═══ DATASET RECORDS

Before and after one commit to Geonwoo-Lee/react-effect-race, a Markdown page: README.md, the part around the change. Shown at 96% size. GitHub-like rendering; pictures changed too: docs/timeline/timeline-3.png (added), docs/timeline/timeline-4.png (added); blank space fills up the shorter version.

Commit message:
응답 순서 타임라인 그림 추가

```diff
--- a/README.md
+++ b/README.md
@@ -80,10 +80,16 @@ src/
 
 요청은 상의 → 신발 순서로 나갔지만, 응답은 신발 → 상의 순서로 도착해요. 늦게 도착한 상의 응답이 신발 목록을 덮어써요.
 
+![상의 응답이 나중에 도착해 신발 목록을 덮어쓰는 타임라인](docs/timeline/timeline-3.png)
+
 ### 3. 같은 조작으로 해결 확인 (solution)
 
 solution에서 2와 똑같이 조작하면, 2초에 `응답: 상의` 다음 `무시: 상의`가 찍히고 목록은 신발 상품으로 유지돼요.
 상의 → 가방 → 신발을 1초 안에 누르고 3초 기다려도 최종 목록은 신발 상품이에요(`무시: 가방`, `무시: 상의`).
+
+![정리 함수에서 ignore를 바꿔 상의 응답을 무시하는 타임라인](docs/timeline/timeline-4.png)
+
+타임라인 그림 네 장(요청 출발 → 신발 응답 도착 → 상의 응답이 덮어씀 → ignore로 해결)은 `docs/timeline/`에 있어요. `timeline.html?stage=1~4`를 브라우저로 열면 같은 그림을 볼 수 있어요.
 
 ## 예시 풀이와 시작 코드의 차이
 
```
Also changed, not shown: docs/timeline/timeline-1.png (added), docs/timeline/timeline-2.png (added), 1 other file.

══════

**YOUR OBJECTIVE**
Your answer must be the records above, repeated exactly.

**EXPECTED ANSWER**
Before and after one commit to Geonwoo-Lee/react-effect-race, a Markdown page: README.md, the part around the change. Shown at 96% size. GitHub-like rendering; pictures changed too: docs/timeline/timeline-3.png (added), docs/timeline/timeline-4.png (added); blank space fills up the shorter version.

Commit message:
응답 순서 타임라인 그림 추가

```diff
--- a/README.md
+++ b/README.md
@@ -80,10 +80,16 @@ src/
 
 요청은 상의 → 신발 순서로 나갔지만, 응답은 신발 → 상의 순서로 도착해요. 늦게 도착한 상의 응답이 신발 목록을 덮어써요.
 
+![상의 응답이 나중에 도착해 신발 목록을 덮어쓰는 타임라인](docs/timeline/timeline-3.png)
+
 ### 3. 같은 조작으로 해결 확인 (solution)
 
 solution에서 2와 똑같이 조작하면, 2초에 `응답: 상의` 다음 `무시: 상의`가 찍히고 목록은 신발 상품으로 유지돼요.
 상의 → 가방 → 신발을 1초 안에 누르고 3초 기다려도 최종 목록은 신발 상품이에요(`무시: 가방`, `무시: 상의`).
+
+![정리 함수에서 ignore를 바꿔 상의 응답을 무시하는 타임라인](docs/timeline/timeline-4.png)
+
+타임라인 그림 네 장(요청 출발 → 신발 응답 도착 → 상의 응답이 덮어씀 → ignore로 해결)은 `docs/timeline/`에 있어요. `timeline.html?stage=1~4`를 브라우저로 열면 같은 그림을 볼 수 있어요.
 
 ## 예시 풀이와 시작 코드의 차이
 
```
Also changed, not shown: docs/timeline/timeline-1.png (added), docs/timeline/timeline-2.png (added), 1 other file.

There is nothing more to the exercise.